Even if such a contract could be implied, an act of the legislature expressly authorizing such appropriation by the city should be treated as an exercise of the state's power to amend the company's charter, reserved by Art. XIII, § 2, of the Ohio Constitution, and as revoking or modifying the contract by subordinating the company's right to the right of the city.
A hydroelectric company, organized under the general laws of Ohio with power of condemnation, adopted, through its board of directors, a plan of development involving the acquisition of the waters of a stream, with riparian land, and began certain condemnation proceedings, but never commenced construction work, and acquired none of the land until after the legislature had authorized a city to appropriate the water and the city, under an ordinance, had made the appropriation and practically constructed its works for using it. Held that whatever preference the company may have gained under the general laws of the state, as against rival corporations and municipalities, its right of appropriation, no property having been acquired under it, was subject to the state's reserved power exerted by the act of the legislature, and that the appropriation for the city was not an unconstitutional taking of the company's property.
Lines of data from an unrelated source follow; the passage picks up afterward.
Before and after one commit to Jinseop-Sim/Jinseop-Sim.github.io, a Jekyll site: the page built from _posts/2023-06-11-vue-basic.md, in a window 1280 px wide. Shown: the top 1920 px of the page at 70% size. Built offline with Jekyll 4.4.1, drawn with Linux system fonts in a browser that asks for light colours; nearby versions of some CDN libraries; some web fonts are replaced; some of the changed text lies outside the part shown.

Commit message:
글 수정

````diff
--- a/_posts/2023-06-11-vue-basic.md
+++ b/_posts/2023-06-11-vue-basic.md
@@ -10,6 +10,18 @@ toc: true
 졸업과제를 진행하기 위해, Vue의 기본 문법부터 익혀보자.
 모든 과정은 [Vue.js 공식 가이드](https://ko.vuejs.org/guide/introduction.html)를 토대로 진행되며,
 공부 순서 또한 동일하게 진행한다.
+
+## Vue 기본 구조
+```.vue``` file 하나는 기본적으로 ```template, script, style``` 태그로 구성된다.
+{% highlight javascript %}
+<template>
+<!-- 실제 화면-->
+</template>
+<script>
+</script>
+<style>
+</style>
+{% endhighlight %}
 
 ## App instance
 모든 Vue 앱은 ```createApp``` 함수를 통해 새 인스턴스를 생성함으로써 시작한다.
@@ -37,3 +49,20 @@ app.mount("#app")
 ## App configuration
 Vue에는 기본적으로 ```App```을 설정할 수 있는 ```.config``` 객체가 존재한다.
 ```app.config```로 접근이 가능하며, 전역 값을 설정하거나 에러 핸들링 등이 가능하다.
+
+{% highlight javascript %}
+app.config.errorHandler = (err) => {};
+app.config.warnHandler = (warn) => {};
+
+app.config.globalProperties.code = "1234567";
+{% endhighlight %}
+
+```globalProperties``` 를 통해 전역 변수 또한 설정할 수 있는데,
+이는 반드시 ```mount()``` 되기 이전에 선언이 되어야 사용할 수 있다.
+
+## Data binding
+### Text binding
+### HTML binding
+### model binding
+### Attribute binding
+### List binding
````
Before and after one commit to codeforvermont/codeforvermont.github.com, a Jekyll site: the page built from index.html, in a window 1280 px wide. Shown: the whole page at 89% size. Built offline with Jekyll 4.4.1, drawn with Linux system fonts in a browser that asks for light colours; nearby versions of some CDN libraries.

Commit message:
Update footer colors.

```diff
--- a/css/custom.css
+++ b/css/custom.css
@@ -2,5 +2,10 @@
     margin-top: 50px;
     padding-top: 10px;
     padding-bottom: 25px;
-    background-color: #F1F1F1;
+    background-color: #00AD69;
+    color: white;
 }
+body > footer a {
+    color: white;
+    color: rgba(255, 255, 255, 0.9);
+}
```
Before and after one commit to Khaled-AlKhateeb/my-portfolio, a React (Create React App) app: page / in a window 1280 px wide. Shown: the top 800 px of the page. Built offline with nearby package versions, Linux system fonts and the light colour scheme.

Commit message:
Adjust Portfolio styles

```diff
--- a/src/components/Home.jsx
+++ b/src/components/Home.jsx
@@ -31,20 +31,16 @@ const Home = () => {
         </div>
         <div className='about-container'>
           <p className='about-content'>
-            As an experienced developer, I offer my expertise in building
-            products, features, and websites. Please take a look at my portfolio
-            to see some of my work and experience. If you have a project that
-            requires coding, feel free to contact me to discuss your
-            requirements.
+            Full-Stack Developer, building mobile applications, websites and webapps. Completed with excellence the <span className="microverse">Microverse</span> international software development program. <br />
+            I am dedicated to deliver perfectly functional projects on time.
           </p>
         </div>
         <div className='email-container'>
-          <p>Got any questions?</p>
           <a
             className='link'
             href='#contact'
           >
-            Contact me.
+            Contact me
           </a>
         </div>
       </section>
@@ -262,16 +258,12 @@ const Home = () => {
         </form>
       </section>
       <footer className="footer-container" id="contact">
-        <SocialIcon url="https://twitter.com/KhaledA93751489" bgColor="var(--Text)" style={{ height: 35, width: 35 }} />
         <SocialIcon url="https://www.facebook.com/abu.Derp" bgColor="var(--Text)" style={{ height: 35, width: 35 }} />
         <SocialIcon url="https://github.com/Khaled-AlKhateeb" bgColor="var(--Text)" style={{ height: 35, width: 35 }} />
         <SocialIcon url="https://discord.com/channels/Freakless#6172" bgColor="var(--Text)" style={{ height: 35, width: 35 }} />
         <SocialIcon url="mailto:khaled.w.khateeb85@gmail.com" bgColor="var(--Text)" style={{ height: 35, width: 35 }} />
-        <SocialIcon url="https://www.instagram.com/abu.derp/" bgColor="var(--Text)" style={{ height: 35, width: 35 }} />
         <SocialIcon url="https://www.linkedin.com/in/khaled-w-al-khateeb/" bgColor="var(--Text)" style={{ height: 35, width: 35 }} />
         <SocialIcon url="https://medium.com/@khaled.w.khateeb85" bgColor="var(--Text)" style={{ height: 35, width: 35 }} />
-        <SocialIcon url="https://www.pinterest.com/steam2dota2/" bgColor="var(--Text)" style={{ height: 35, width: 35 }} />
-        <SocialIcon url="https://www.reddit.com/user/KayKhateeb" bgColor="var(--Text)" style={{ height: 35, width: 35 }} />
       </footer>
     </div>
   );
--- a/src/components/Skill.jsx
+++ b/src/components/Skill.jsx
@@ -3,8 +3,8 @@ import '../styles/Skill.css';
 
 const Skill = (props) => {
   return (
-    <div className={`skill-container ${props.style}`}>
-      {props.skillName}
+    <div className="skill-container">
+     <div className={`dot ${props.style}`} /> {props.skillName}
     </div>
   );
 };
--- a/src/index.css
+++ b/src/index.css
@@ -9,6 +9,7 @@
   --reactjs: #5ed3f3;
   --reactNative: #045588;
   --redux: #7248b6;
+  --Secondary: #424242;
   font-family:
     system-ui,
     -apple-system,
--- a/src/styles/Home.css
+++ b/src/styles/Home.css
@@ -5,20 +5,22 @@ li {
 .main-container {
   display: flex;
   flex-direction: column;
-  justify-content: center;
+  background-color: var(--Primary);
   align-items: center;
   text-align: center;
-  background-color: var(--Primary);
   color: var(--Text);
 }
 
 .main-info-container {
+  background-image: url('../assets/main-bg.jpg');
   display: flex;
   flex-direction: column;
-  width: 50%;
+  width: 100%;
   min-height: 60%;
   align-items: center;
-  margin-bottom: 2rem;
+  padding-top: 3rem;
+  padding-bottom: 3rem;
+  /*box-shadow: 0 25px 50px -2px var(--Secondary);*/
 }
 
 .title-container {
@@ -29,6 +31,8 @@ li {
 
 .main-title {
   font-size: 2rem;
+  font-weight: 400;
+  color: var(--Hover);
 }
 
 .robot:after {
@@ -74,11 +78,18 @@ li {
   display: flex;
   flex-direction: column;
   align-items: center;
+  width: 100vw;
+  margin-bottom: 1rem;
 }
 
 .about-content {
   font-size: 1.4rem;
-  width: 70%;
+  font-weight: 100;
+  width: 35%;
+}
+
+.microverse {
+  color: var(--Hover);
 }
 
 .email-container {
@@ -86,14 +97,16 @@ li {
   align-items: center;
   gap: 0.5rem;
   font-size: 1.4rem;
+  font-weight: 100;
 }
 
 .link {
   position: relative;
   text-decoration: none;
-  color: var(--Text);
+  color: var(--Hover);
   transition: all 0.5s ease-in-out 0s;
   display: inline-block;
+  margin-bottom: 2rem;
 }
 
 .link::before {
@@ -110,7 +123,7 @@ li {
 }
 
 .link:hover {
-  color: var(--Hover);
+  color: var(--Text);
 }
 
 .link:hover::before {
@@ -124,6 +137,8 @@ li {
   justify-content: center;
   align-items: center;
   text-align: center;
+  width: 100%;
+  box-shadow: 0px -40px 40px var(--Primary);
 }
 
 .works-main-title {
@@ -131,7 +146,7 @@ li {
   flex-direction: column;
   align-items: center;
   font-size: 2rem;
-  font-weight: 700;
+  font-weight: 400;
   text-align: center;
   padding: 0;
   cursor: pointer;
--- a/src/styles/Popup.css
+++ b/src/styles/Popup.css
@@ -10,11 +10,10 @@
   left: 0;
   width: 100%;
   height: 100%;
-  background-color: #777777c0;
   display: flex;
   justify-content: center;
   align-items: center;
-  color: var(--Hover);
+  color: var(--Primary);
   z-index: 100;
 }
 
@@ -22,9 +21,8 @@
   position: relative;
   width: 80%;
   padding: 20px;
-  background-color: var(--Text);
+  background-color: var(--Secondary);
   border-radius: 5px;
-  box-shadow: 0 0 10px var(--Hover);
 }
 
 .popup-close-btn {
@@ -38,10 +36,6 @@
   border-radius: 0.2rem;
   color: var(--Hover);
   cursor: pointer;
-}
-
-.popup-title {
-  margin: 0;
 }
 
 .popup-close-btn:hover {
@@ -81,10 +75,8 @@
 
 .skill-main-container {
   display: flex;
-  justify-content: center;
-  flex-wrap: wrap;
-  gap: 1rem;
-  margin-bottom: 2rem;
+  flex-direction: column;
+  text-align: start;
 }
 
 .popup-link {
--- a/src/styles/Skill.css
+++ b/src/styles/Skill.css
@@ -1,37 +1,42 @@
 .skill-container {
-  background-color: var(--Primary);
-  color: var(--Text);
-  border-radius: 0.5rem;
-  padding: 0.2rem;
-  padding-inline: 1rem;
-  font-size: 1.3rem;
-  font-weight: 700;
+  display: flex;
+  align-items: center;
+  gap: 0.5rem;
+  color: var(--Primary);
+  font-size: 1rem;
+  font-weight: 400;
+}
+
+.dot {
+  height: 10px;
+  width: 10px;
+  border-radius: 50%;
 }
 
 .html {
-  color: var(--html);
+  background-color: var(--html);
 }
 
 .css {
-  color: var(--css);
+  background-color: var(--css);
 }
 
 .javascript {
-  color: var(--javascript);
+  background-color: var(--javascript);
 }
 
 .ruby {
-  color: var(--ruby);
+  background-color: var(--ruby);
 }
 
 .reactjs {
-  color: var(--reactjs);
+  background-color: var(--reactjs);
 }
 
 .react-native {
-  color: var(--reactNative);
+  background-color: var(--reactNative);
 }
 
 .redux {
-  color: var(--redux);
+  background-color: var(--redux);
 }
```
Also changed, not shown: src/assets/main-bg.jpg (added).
I
A state statute held not to violate Art. I, § 10, of the Constitution, or the Fourteenth Amendment, in authorizing a city to determine
without hearing the necessity and extent of an appropriation of private property for its public purposes.
An ordinance for the creation of a waterworks system and supply, adopted by the City Council of Akron, to take effect September 10, 1912, pursuant to Ohio Gen.Code, 1910, §§ 3677-3697, was not repealed by the constitution adopted September 3, 1912, providing for a referendum in such cases, Art. VIII, § 5, since the constitution did not become effective until November 15, 1912, when the ordinance was a valid, existing law, and the fact that no action may have been taken under the ordinance is immaterial.
Where there is no direct taking under the power of eminent domain, a riparian owner complaining of the act of a city in damming and diverting a stream for a municipal water supply will be remitted to his action at law for damages unless the injury is clear and exceptional circumstances are present warranting resort to equity.
General allegation of fraud and insolvency held not to supply the absence of fact entitling plaintiff to equitable relief.
The case is stated in the opinion.